What the task requires -> Return exactly the lines from the start of the records below through the line containing "Super nette opzet!", both ends included, and leave out the pictures.

Web page edit records:
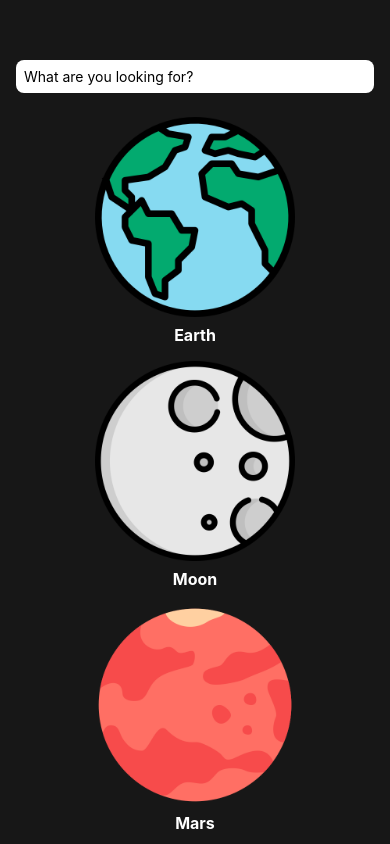
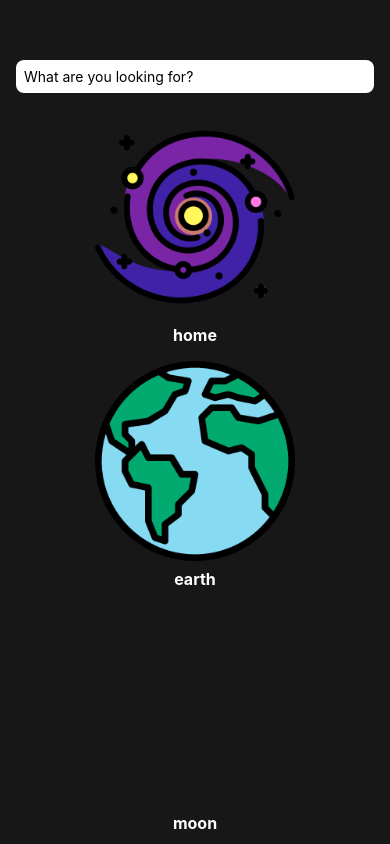
Before and after one commit to Larsdotpy/CelestialExplorer, a React Native app: screen / in a window 390 px wide. Built offline with nearby package versions, Linux system fonts and the light colour scheme.

Commit message:
Feedback:
Super nette opzet!
Heb aantal dingen proberen te versimpelen.

Dingen die herken bij mijn eigen projecten:
Navigatie is lastig om te tyepren nog steeds
Require van images is altijd irri in React Native.

Happy Hacking!

```diff
--- a/App.tsx
+++ b/App.tsx
@@ -1,19 +1,9 @@
-import { NavigationContainer, useNavigation } from '@react-navigation/native';
+import {NavigationContainer} from '@react-navigation/native';
 import React from 'react';
-import {
-  View,
-  Image,
-  ScrollView,
-  Text,
-  StyleSheet,
-  Dimensions,
-  TextInput,
-  TouchableOpacity,
-} from 'react-native';
 import 'react-native-gesture-handler';
-import { Home } from './screens/home';
-import { createNativeStackNavigator } from '@react-navigation/native-stack';
-import { Screens } from './utilities';
+import {Home} from './screens/Home';
+import {createNativeStackNavigator} from '@react-navigation/native-stack';
+import {RootStackParamList, Screens} from './utilities';
 import Earth from './screens/Earth';
 import Moon from './screens/Moon';
 import Mars from './screens/Mars';
@@ -25,14 +15,14 @@ import Neptune from './screens/Neptune';
 import TON618 from './screens/TON618';
 import MuchMore from './screens/MuchMore';
 
-const Stack = createNativeStackNavigator();
+const Stack = createNativeStackNavigator<RootStackParamList>();
 
 function App() {
   return (
     <NavigationContainer>
       <Stack.Navigator>
-        <Stack.Screen options={{headerShown: false}}  name={Screens.Home} component={Home} />
-        <Stack.Screen  name={Screens.Earth} component={Earth} />
+        <Stack.Screen options={{headerShown: false}} name={Screens.Home} component={Home}/>
+        <Stack.Screen name={Screens.Earth} component={Earth}/>
         <Stack.Screen  name={Screens.Moon} component={Moon} />
         <Stack.Screen  name={Screens.Mars} component={Mars} />
         <Stack.Screen  name={Screens.Sun} component={Sun} />
--- a/package.json
+++ b/package.json
@@ -22,7 +22,9 @@
     "react-native-reanimated": "^3.2.0",
     "react-native-safe-area-context": "^4.5.3",
     "react-native-screens": "^3.20.0",
-    "react-spinners": "^0.13.8"
+    "react-spinners": "^0.13.8",
+    "typescript": "^4.9.4",
+    "@types/react": "~18.0.27"
   },
   "devDependencies": {
     "@babel/core": "^7.20.0",
--- a/screens/Earth.tsx
+++ b/screens/Earth.tsx
@@ -1,10 +1,10 @@
-import { Text, View } from "react-native";
+import {Text, View} from "react-native";
+import React from "react";
 
-const Earth = () => (
-    <View>
-        <Text>Earth screen</Text>
-    </View>
-)
+const Earth = ({route, navigation}) => {
+    const {item} = route.params;
+    return (<View><Text>{item.title}</Text></View>)
+}
 
 export default Earth;
 
--- a/screens/Home.tsx
+++ b/screens/Home.tsx
@@ -1,81 +1,45 @@
-import { useNavigation } from '@react-navigation/native';
+import {useNavigation} from '@react-navigation/native';
 import React from 'react';
-import { View, Image, Text, StyleSheet, Dimensions, TextInput, TouchableOpacity, FlatList } from 'react-native';
+import {FlatList, Image, StyleSheet, Text, TextInput, TouchableOpacity, View} from 'react-native';
 import 'react-native-gesture-handler';
-import {Screens, data } from '../utilities';
+import {data, Item, RootStackParamList, Screens} from '../utilities'
+import {StackNavigationProp} from "@react-navigation/stack";
+
+const home = require("../assets/images/mainlogo.png");
+const earth = require("../assets/images/earth.png");
+const mars = require("../assets/images/mars.png");
+const mercury = require("../assets/images/mercury.png");
+const sun = require("../assets/images/earth.png");
+const ton618 = require("../assets/images/ton618.png");
+const muchMore = require("../assets/images/astronaut.png");
+const saturn = require("../assets/images/saturn.png");
+const neptune = require("../assets/images/neptune.png");
+const uranus = require("../assets/images/uranus.png");
+
+const images = {
+  [Screens.Home]: home,
+  [Screens.Earth]: earth,
+  [Screens.Mars]: mars,
+  [Screens.Mercury]: mercury,
+  [Screens.MuchMore]: muchMore,
+  [Screens.TON618]: ton618,
+  [Screens.Sun]: sun,
+  [Screens.Saturn]: saturn,
+  [Screens.Neptune]: neptune,
+  [Screens.Uranus]: uranus,
+}
 
 export const Home = () => {
-  const navigation = useNavigation();
-  const handleImagePress = (itemId) => {
-    let screenName = '';
 
-    switch (itemId) {
-      case '1':
-        screenName = Screens.Earth;
-        break;
-      case '2':
-        screenName = Screens.Moon;
-        break;
-      case '3':
-        screenName = Screens.Mars;
-        break;
-      case '4':
-        screenName = Screens.Sun;
-        break;
-      case '5':
-        screenName = Screens.Saturn;
-        break;
-      case '6':
-        screenName = Screens.Uranus;
-        break;
-      case '7':
-        screenName = Screens.Mercury;
-        break;
-      case '8':
-      screenName = Screens.Neptune;
-        break;
-      case '9':
-        screenName = Screens.TON618;
-        break;
-      case '10':
-        screenName = Screens.MuchMore;
-        break;
-      default:
-        screenName = Screens.Home; // The default screen name if no matching ID is found
-        break;
-    }
-
-    navigation.navigate(screenName);
-  };
-
+  const navigation = useNavigation<StackNavigationProp<RootStackParamList>>();
+  // @ts-ignore: Dit is altijd gezeik
+  const handleImagePress = (item: Item) => navigation.navigate(item.id, {item});
 
   //Onderstaande error kan worden genegeerd
-  const renderItem = ({ item }) => (
-    <TouchableOpacity key={item.id} style={styles.itemContainer} onPress={() => handleImagePress(item.id)} >
-      <Image source={item.image} style={styles.image} />
-      <Text style={styles.imageText}>
-        {item.id === '1'
-          ? 'Earth'
-          : item.id === '2'
-          ? 'Moon'
-          : item.id === '3'
-          ? 'Mars'
-          : item.id === '4'
-          ? 'Sun'
-          : item.id === '5'
-          ? 'Saturn'
-          : item.id === '6'
-          ? 'Uranus'
-          : item.id === '7'
-          ? 'Mercury'
-          : item.id === '8'
-          ? 'Neptune'
-          : item.id === '9'
-          ? 'TON 618'
-          : item.id === '10'
-          ? 'and much more...'
-          : ''}
-      </Text>
+  const renderItem = (item, index) => (
+      <TouchableOpacity key={item.id} style={styles.itemContainer} onPress={() => handleImagePress(item)}>
+        <Image source={images[item.id]} style={styles.image}/>
+        <Text style={styles.imageText}>{item.id}</Text>
       </TouchableOpacity>
   );
 
@@ -83,10 +47,11 @@ export const Home = () => {
       <View style={styles.background}>
         <TextInput style={styles.searchBar} placeholder="What are you looking for?" placeholderTextColor="black"/>
         <FlatList
+            <Item>
             contentContainerStyle={styles.container}
             data={data}
-        renderItem={renderItem}
-        keyExtractor={(item) => item.id}
+            renderItem={({item, index}) => renderItem(item, index)}
+            keyExtractor={({id}) => id}
         />
     </View>
   );
--- a/utilities.ts
+++ b/utilities.ts
@@ -1,44 +1,46 @@
-import { Dimensions } from "react-native";
-import Moon from './screens/Moon';
-import Earth from './screens/Earth';
-import Mars from './screens/Mars';
-import Sun from './screens/Sun';
-import Saturn from './screens/Saturn';
-import Uranus from './screens/Uranus';
-import Mercury from './screens/Mercury';
-import Neptune from './screens/Neptune';
-import TON618 from './screens/TON618';
-import MuchMore from './screens/MuchMore';
+import {Dimensions} from "react-native";
 
-interface Item {
-  id: string;
-  image: any;
+export enum Screens {
+    Home = "home",
+    Earth = "earth",
+    Moon = "moon",
+    Mars = "mars",
+    Sun = "sun",
+    Saturn = "saturn",
+    Uranus = "uranus",
+    Mercury = "mercury",
+    Neptune = "neptune",
+    TON618 = "ton618",
+    MuchMore = "astronaut"
 }
 
-export const data: Item[] = [
-    { id: '1', image: require('./assets/images/earth.png') },
-    { id: '2', image: require('./assets/images/moon.png') },
-    { id: '3', image: require('./assets/images/mars.png') },
-    { id: '4', image: require('./assets/images/sun.png') },
-    { id: '5', image: require('./assets/images/saturn.png') },
-    { id: '6', image: require('./assets/images/uranus.png') },
-    { id: '7', image: require('./assets/images/mercury.png') },
-    { id: '8', image: require('./assets/images/neptune.png') },
-    { id: '9', image: require('./assets/images/ton618.png') },
-    { id: '10', image: require('./assets/images/astronaut.png') },
-  ];
+export interface Item {
+    id: Screens;
+    image: any;
+    title: string
+    subtitle?: string;
+}
 
-  export const screenWidth = Dimensions.get('window').width;
-  export enum Screens{
-    Home = "Home",
-    Earth = "Earth",
-    Moon = "Moon",
-    Mars = "Mars",
-    Sun = "Sun",
-    Saturn = "Saturn",
-    Uranus = "Uranus",
-    Mercury = "Mercury",
-    Neptune = "Neptune",
-    TON618 = "TON618",
-    MuchMore = "MuchMore"
-  }
+export const data: Item[] = Object.entries(Screens).map(([key, value]) => ({
+    id: value,
+    image: `./assets/images/${value}.png`,
+    title: `${key} screen`
+} as Item));
+
+// export const data: Item[] = [{id: Screens.Home, title: `${Screens.Home} screen`,image: require(`./assets/images/home.png`)}]
+
+export const screenWidth = Dimensions.get('window').width;
+
+export type RootStackParamList = {
+    [Screens.Home]: undefined;
+    [Screens.Earth]: Item;
+    [Screens.Moon]: Item;
+    [Screens.Mars]: Item;
+    [Screens.Sun]: Item;
+    [Screens.Saturn]: Item;
+    [Screens.Uranus]: Item;
+    [Screens.Mercury]: Item;
+    [Screens.Neptune]: Item;
+    [Screens.TON618]: Item;
+    [Screens.MuchMore]: Item;
+};
```
Also changed, not shown: tsconfig.json (+6 -6 lines), 1 other file (tests, documents, lock files or other folders). Lines whose indentation alone changed are shown as unchanged.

Response ->
Before and after one commit to Larsdotpy/CelestialExplorer, a React Native app: screen / in a window 390 px wide. Built offline with nearby package versions, Linux system fonts and the light colour scheme.

Commit message:
Feedback:
Super nette opzet!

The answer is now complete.